Frazer-Carroll: Well, firstly, I want to expand on what you just mentioned, because it’s very relevant. It links to the notion that we often feel a need to find the cause or origin of mental differences. This can be seen as a psychiatric, medicalized, or scientific approach—seeking a blood test, brain scan, or objective measure. I’m arguing, like you, that madness, mental illness, or disability operates as a social experience. As for psychosocial disability, I think it could be an effective bridge, recognizing the possibility of both or an interaction between various factors.
Also, I appreciate the use of the word “disability,” as I have a constructivist and social model approach to it. This acknowledges that disability isn’t an inherent biological fact but is instead about societal conditions that hinder participation. I like the term because it leaves space for this approach, recognizing that disability is not inherent but constructed by our living conditions. Simultaneously, I know that for some, the term “disability” might be difficult to claim or reclaim, perhaps due to existing marginalizations or the fear of increased stigma. There are debates around this word, but for me, it’s a term that I find fitting and appealing.
Karter: I’m trying to think about how we can move beyond these terms, a task I find difficult even in this conversation, as we strive to discuss these issues without invoking mental health discourse. It’s always lingering in the background. But you end the book on a hopeful note, outlining several alternatives to the status quo that could revolutionize our approach to madness.

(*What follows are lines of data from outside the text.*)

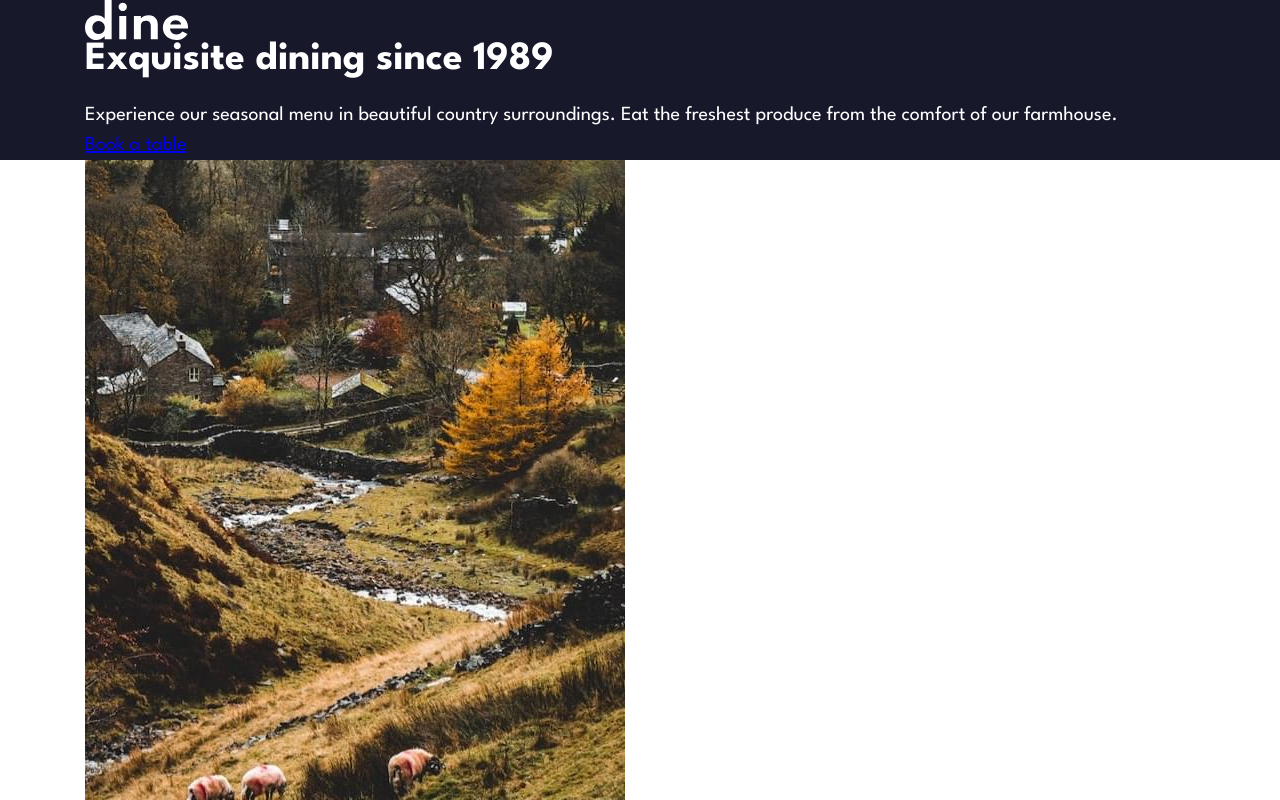
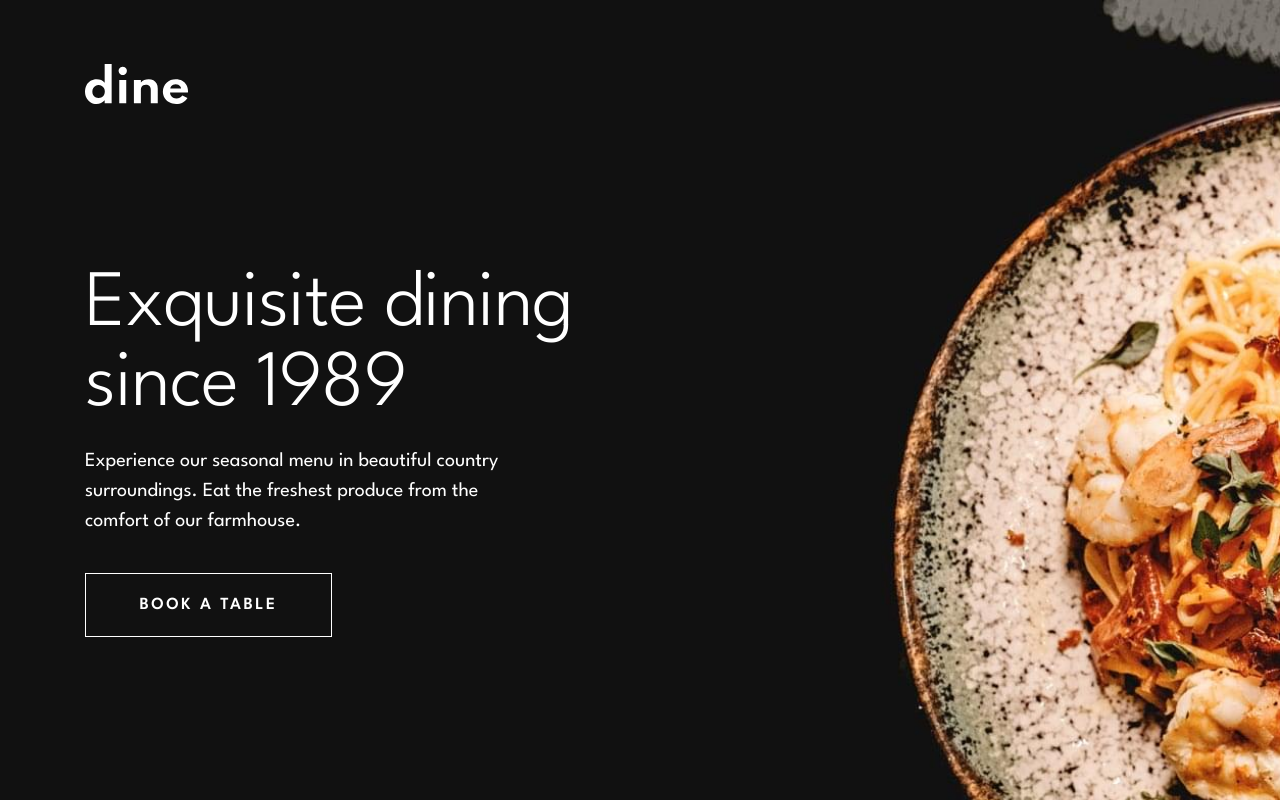
Before and after one commit to karolbanat/dine-restaurant-website, a website: page index.html in a window 1280 px wide. Shown: the top 800 px of the page. Drawn offline with Linux system fonts and the light colour scheme.

Commit message:
Header styling

```diff
--- a/index.html
+++ b/index.html
@@ -27,7 +27,7 @@
 
 <body>
 
-    <header class="primary-header | bg-neutral-700 text-neutral-100">
+    <header class="primary-header | text-center-md-max bg-neutral-700 text-neutral-100">
         <div class="container">
             <a href="#">
                 <img src="./dist/assets/images/logo.svg"
--- a/src/sass/abstracts/_mixins.scss
+++ b/src/sass/abstracts/_mixins.scss
@@ -1,6 +1,6 @@
 @use './variables';
 
-@mixin mq($key) {
+@mixin media-query($key) {
 	$size: map-get(variables.$breakpoints, $key);
 
 	@media only screen and (min-width: $size) {
--- a/src/sass/abstracts/_variables.scss
+++ b/src/sass/abstracts/_variables.scss
@@ -21,7 +21,7 @@ $colors: (
 );
 
 $font-sizes: (
-	small: (
+	initial: (
 		100: 1rem,
 		300: 1.4rem,
 		400: 1.6rem,
@@ -29,11 +29,15 @@ $font-sizes: (
 		500: 2rem,
 		600: 3.2rem,
 		700: 3.2rem,
+		// other
+		button: 1.7rem,
+	),
+	small: (
+		600: 4.8rem,
+		700: 4.8rem,
 	),
 	medium: (
 		450: 2rem,
-		600: 4.8rem,
-		700: 4.8rem,
 	),
 	large: (
 		700: 8rem,
--- a/src/sass/base/_reset.scss
+++ b/src/sass/base/_reset.scss
@@ -41,7 +41,7 @@ a:not([class]) {
 img,
 picture {
 	max-width: 100%;
-	display: block;
+	display: inline-block;
 }
 
 /* Inherit fonts for inputs and buttons */
--- a/src/sass/base/_root.scss
+++ b/src/sass/base/_root.scss
@@ -19,12 +19,12 @@
 
 	/* font sizes */
 	@each $screen, $sizes in variables.$font-sizes {
-		@if $screen == small {
+		@if $screen == initial {
 			@each $size, $value in $sizes {
 				--fz-#{$size}: #{$value};
 			}
 		} @else {
-			@include mixins.mq($screen) {
+			@include mixins.media-query($screen) {
 				@each $size, $value in $sizes {
 					--fz-#{$size}: #{$value};
 				}
--- a/src/sass/components/_index.scss
+++ b/src/sass/components/_index.scss
@@ -0,0 +1,3 @@
+@forward './headings';
+@forward './buttons';
+@forward './primary-header';
--- /dev/null
+++ b/src/sass/components/_primary-header.scss
@@ -0,0 +1,36 @@
+@use '../abstracts/mixins';
+
+.primary-header {
+	padding-block-start: clamp(23.3rem, 55vw, 37.4rem);
+	padding-block-end: clamp(15.2rem, 30vw, 21.6rem);
+	@include mixins.media-query(large) {
+		padding-block-start: 6.4rem;
+		padding-block-end: 20rem;
+	}
+
+	background-image: url('../assets/images/homepage/hero-bg-mobile.jpg');
+	background-size: cover;
+	background-repeat: no-repeat;
+	@include mixins.media-query(medium) {
+		background-image: url('../assets/images/homepage/hero-bg-tablet.jpg');
+	}
+	@include mixins.media-query(large) {
+		background-image: url('../assets/images/homepage/hero-bg-desktop.jpg');
+	}
+
+	&__body {
+		margin-block-start: 3.6rem;
+		@include mixins.media-query(large) {
+			margin-block-start: 15.2rem;
+			max-width: 50%;
+		}
+	}
+
+	&__body p {
+		margin-block-end: 1.75em;
+		@include mixins.media-query(large) {
+			max-width: 37ch;
+			margin-block-end: 1em;
+		}
+	}
+}
--- /dev/null
+++ b/src/sass/components/buttons/_button.scss
@@ -0,0 +1,43 @@
+.button {
+	--transition-duration: 350ms;
+	--transition-function: ease-in-out;
+
+	display: inline-block;
+	/* sizing */
+	padding-block: 1.33em;
+	padding-inline: 3.15em;
+
+	/* typography */
+	font-size: var(--fz-button);
+	font-weight: var(--fw-semibold, 700);
+	text-transform: uppercase;
+	text-decoration: none;
+	letter-spacing: var(--ls-400);
+	line-height: 1;
+	color: var(--button-text);
+
+	/* appearance */
+	background-color: var(--button-bg);
+	border: 1px solid var(--button-border-clr);
+
+	cursor: pointer;
+	transition: color var(--transition-duration) var(--transition-function),
+		background-color var(--transition-duration) var(--transition-function),
+		border-color var(--transition-duration) var(--transition-function);
+
+	&:hover,
+	&:focus-visible {
+		color: var(--button-text-hover);
+		background-color: var(--button-bg-hover);
+		border-color: var(--button-border-clr-hover);
+	}
+
+	&--transparent {
+		--button-bg: transparent;
+		--button-text: currentColor;
+		--button-border-clr: currentColor;
+		--button-bg-hover: var(--clr-neutral-100);
+		--button-text-hover: var(--clr-neutral-800);
+		--button-border-clr-hover: var(--button-bg-hover);
+	}
+}
--- /dev/null
+++ b/src/sass/components/buttons/_index.scss
@@ -0,0 +1 @@
+@forward './button';
--- /dev/null
+++ b/src/sass/components/headings/_index.scss
@@ -0,0 +1 @@
+@forward './primary-heading';
--- /dev/null
+++ b/src/sass/components/headings/_primary-heading.scss
@@ -0,0 +1,5 @@
+.primary-heading {
+	font-size: var(--fz-700);
+	font-weight: var(--fw-light);
+	letter-spacing: var(--ls-200);
+}
--- a/src/sass/utility/_index.scss
+++ b/src/sass/utility/_index.scss
@@ -1,3 +1,4 @@
 @forward './visually-hidden';
 @forward './background-color';
 @forward './color';
+@forward './text';
--- /dev/null
+++ b/src/sass/utility/_text.scss
@@ -0,0 +1,8 @@
+@use '../abstracts/mixins';
+
+.text-center-md-max {
+	text-align: center;
+	@include mixins.media-query(large) {
+		text-align: start;
+	}
+}
```
Also changed, not shown: dist/css/main.min.css.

Going further, you push us to envision a world beyond the psychiatric discourse we’ve all inherited. So, first, I want to ask you, what alternatives give you hope? What stood out in your reading and research? Secondly, what might a world look like where we can think beyond and without this psychiatric discourse?
Frazer-Carroll: Yeah, I want to emphasize that there isn’t a single answer, project, or example that can solve everything. The future of mental health must be plural, relying on millions of unique, hyperlocal, tailored experiments, rather than a one-size-fits-all approach like psychiatry tries to be.

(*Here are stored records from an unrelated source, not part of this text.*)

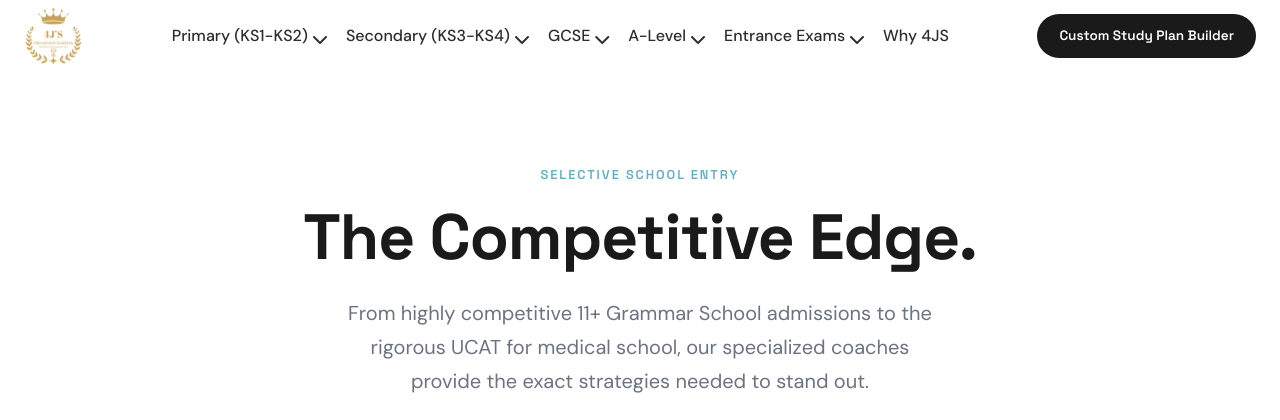
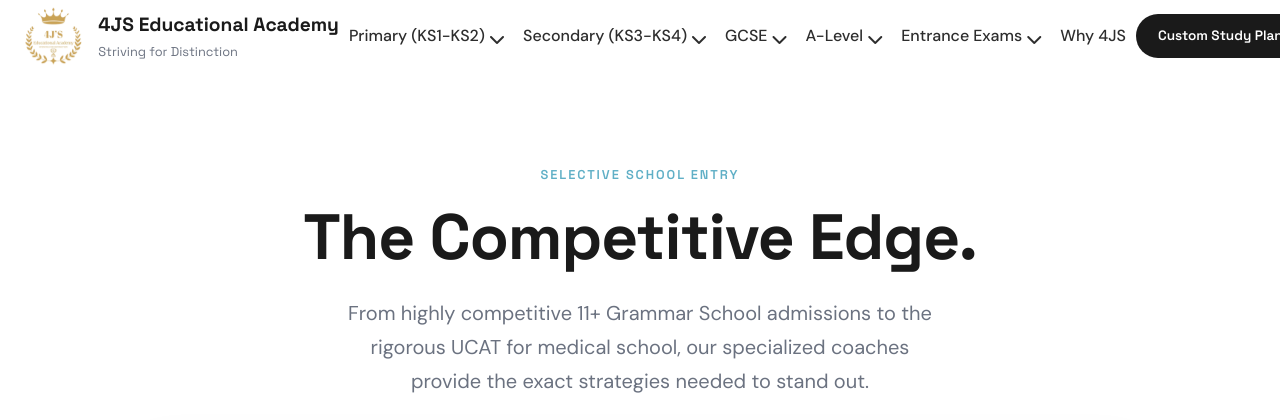
Before and after one commit to Stephen-jd/4js, a Django app: page /entrance-exams/ in a window 1280 px wide. Shown: the top 420 px of the page. Run offline with Django 5.2, Linux system fonts and the light colour scheme.

Commit message:
Restore text next to logo in navbar to fix gap

```diff
--- a/website/templates/website/base.html
+++ b/website/templates/website/base.html
@@ -23,8 +23,12 @@
     <!-- 1. Navigation Bar -->
     <nav class="navbar">
         <div class="navbar-inner">
-            <a href="{% url 'home' %}" class="navbar-logo" style="display: flex; align-items: center; text-decoration: none;">
+            <a href="{% url 'home' %}" class="navbar-logo" style="display: flex; align-items: center; text-decoration: none; gap: 15px;">
                 <img src="{% static 'images/logo.png' %}" alt="4JS Logo" class="zoom-pulse-logo" style="height: 60px; max-height: 100%; margin: 0; padding: 0;">
+                <div style="display: flex; flex-direction: column; justify-content: center;">
+                    <span style="font-size: 1.2rem; font-weight: bold; color: var(--text-dark);">4JS Educational Academy</span>
+                    <span style="font-size: 0.8rem; font-weight: normal; color: var(--text-light);">Striving for Distinction</span>
+                </div>
             </a>
 
             <!-- Desktop Menu -->
```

A few examples that I love include the Hearing Voices Network, which takes a de-pathologizing approach to experiences like hearing or seeing things others don’t. Instead of simply eradicating a symptom, usually with psychiatric medication, they explore engaging with the content of voices, finding different ways to relate to these experiences. It’s not about reframing them as positive or good; there are various ways to approach them.
I also appreciate Mad Pride, which represents a liberating, de-pathologizing way of thinking about madness and distress. The resurgence of Mad Pride in the UK and the campaign for psychiatric abolition show that it’s possible to acknowledge the reality of suffering while also taking pride in madness as an identity.

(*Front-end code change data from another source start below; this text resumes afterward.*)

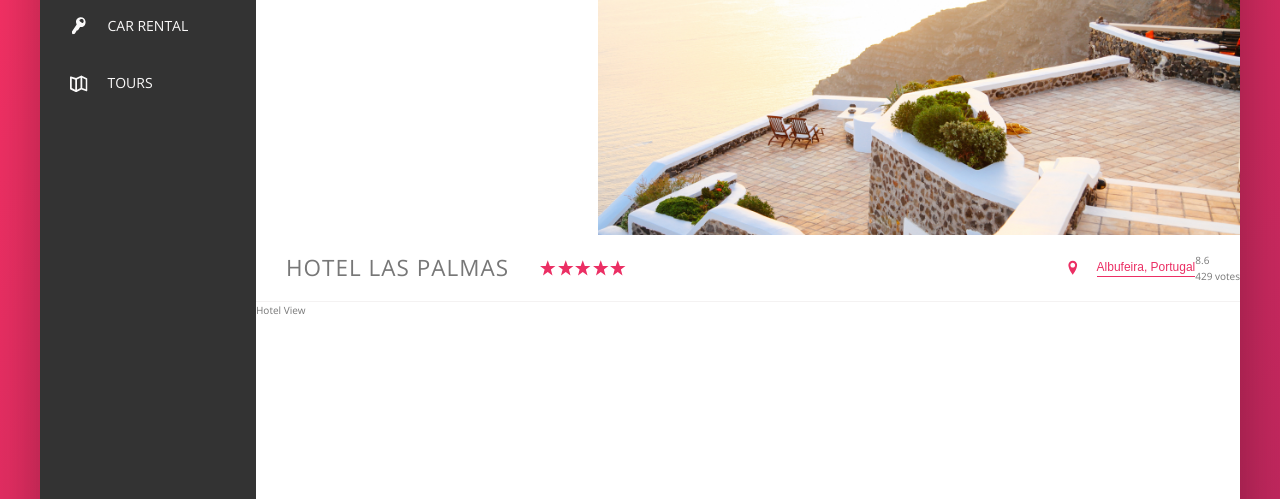
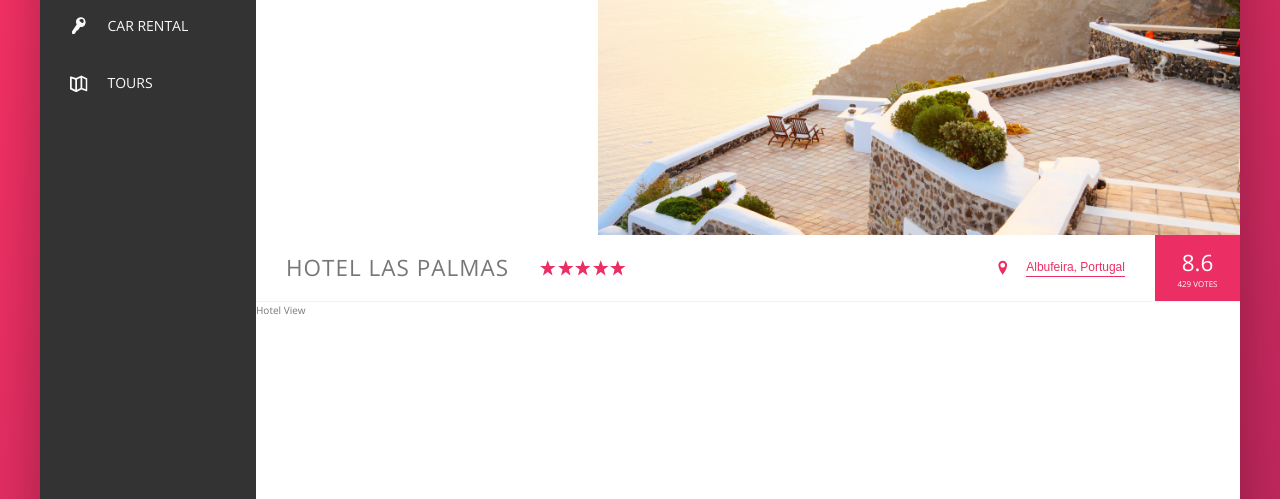
Before and after one commit to raafamaia/ttrip, a website: page index.html in a window 1280 px wide. Shown: the part 301-800 px from the top of the page. Drawn offline with nearby package versions, Linux system fonts and the light colour scheme.

Commit message:
Ratings added, all overview finished.

```diff
--- a/sass/_components.scss
+++ b/sass/_components.scss
@@ -258,9 +258,25 @@
   }
 
   &__rating {
-    &-average {
+    background-color: var(--color-primary);
+    margin-left: 3rem;
+    color: var(--color-white);
+    padding: 0 2.25rem;
+    align-self: stretch;
+    display: flex;
+    align-items: center;
+    justify-content: center;
+    flex-direction: column;
+
+    &--average {
+      font-size: 2.25rem;
+      font-weight: 300;
+      margin-bottom: -3px;
     }
-    &-count {
+
+    &--count {
+      font-size: 0.8rem;
+      text-transform: uppercase;
     }
   }
 }
```
Also changed, not shown: css/style.css.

For me, a liberated future also means a world where far fewer people reach a crisis point in the first place. We need to move away from institutions, but that alone is not enough. We must also transform the world and the conditions that produce these institutions, creating an environment where fewer people suffer and communities have the resources to care for one another before they become unwell.
Editor’s note: this article originally appeared on our sister site Mad in America, and is shared with permission here
Cover image credit: Edi McGurk